Please click below to donate and support our team:
GO FUND ME LINK: https://www.gofundme.com/f/sponsor-ammo-jewellers
FAIRMADE WORLD LINK: https://www.etsy.com/uk/shop/fairmadeworld?ref=seller-platform-mcnav
Read about Cambodia’s eco food revolution “Here”
Hailed as the first female firefighter in Britain, Jo joined Norfolk Fire and Rescue Service in 1982 at 17. Using determination and inner strength to overcome prejudice, she proved that women could make great firefighters.
Adventurous and free-spirited, Jo left a promising fire service career to join expeditions in South America and Southeast Asia, founded the Silk Road Design Co in China, and moved to the island of Koh Samui in 2006.
Exposed to huge inequalities around the world, Jo relocated to Cambodia to help a local NGO. Travelling on one of the first planes after Typhoon Haiyan hit, she spent a month in the Philippines writing articles, and as Nepal’s 2015 earthquake struck was commissioned to write for UN Women.

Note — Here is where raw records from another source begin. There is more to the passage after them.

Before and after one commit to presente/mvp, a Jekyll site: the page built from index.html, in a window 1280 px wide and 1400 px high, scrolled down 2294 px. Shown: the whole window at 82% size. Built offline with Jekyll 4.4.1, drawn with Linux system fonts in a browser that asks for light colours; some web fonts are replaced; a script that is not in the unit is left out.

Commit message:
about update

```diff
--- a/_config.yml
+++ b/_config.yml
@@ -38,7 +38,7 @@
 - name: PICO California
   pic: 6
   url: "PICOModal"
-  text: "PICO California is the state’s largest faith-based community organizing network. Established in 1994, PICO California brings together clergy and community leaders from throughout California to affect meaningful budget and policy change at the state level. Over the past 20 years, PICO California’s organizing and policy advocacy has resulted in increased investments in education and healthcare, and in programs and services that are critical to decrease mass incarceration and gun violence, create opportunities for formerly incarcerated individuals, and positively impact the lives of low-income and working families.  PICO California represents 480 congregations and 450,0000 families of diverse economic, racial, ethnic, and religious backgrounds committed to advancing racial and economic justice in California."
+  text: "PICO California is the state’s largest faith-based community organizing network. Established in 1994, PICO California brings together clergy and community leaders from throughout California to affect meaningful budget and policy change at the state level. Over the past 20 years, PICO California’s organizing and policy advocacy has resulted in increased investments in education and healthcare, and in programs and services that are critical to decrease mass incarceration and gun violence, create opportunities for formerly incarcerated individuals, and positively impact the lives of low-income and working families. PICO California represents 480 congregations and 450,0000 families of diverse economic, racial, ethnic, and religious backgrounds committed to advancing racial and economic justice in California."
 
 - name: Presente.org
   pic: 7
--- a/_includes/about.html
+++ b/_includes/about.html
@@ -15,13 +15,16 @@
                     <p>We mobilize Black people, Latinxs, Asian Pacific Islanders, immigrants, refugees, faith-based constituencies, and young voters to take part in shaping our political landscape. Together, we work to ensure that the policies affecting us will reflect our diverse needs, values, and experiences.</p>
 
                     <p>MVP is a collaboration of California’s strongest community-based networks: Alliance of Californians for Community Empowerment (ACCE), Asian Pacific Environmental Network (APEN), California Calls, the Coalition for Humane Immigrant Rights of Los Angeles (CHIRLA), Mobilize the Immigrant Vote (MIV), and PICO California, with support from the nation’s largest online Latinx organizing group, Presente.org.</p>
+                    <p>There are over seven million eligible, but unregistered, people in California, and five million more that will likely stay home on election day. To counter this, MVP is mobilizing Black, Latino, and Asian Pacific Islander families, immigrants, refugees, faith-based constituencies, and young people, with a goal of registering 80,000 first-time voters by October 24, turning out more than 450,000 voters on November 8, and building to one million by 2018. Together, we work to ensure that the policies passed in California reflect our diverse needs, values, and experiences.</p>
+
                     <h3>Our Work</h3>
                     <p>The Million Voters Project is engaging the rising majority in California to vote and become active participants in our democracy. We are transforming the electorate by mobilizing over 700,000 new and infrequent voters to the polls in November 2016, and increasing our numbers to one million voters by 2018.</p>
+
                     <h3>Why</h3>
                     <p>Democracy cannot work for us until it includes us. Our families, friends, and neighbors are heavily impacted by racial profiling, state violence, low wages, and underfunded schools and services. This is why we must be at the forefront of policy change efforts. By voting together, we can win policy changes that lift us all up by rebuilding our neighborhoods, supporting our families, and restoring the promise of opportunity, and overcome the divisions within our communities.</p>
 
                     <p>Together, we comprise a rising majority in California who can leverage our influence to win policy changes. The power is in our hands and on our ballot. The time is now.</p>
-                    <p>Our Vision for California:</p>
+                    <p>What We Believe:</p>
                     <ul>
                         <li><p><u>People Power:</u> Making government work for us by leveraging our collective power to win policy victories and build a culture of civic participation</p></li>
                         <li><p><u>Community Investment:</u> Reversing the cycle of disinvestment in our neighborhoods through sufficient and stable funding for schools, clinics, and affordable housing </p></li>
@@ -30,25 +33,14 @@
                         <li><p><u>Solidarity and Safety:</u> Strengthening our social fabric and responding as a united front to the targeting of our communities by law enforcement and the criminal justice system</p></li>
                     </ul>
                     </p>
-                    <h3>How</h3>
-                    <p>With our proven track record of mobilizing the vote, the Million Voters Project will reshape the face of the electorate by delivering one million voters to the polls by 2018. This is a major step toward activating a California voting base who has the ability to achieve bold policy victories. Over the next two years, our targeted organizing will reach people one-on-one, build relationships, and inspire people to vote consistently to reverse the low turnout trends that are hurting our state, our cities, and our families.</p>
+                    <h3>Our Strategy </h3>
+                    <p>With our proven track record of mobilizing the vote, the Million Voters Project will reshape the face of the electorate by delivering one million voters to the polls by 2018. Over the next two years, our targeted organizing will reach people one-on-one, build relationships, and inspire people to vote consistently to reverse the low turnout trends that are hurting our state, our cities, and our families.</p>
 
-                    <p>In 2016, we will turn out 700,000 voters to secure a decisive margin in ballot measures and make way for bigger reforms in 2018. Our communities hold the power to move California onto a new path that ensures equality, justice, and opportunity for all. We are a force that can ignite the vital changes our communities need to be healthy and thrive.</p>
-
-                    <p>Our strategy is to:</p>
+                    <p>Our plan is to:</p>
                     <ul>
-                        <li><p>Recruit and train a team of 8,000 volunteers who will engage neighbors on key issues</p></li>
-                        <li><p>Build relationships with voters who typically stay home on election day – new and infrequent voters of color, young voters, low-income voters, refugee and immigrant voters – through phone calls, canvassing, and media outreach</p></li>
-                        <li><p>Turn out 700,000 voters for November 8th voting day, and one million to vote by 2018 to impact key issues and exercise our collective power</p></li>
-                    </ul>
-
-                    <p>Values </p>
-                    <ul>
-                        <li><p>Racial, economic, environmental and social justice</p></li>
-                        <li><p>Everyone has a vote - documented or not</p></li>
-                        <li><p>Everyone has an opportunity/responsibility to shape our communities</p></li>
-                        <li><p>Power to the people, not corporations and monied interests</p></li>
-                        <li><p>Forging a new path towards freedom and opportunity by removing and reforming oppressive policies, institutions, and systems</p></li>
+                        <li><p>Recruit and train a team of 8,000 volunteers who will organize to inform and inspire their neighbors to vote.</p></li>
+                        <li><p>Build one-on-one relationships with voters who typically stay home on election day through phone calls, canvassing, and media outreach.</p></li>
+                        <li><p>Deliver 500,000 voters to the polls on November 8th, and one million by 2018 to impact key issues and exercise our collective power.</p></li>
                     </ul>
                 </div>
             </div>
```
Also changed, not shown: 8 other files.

Jo is regularly in the media and published her memoir Fire Woman in 2017.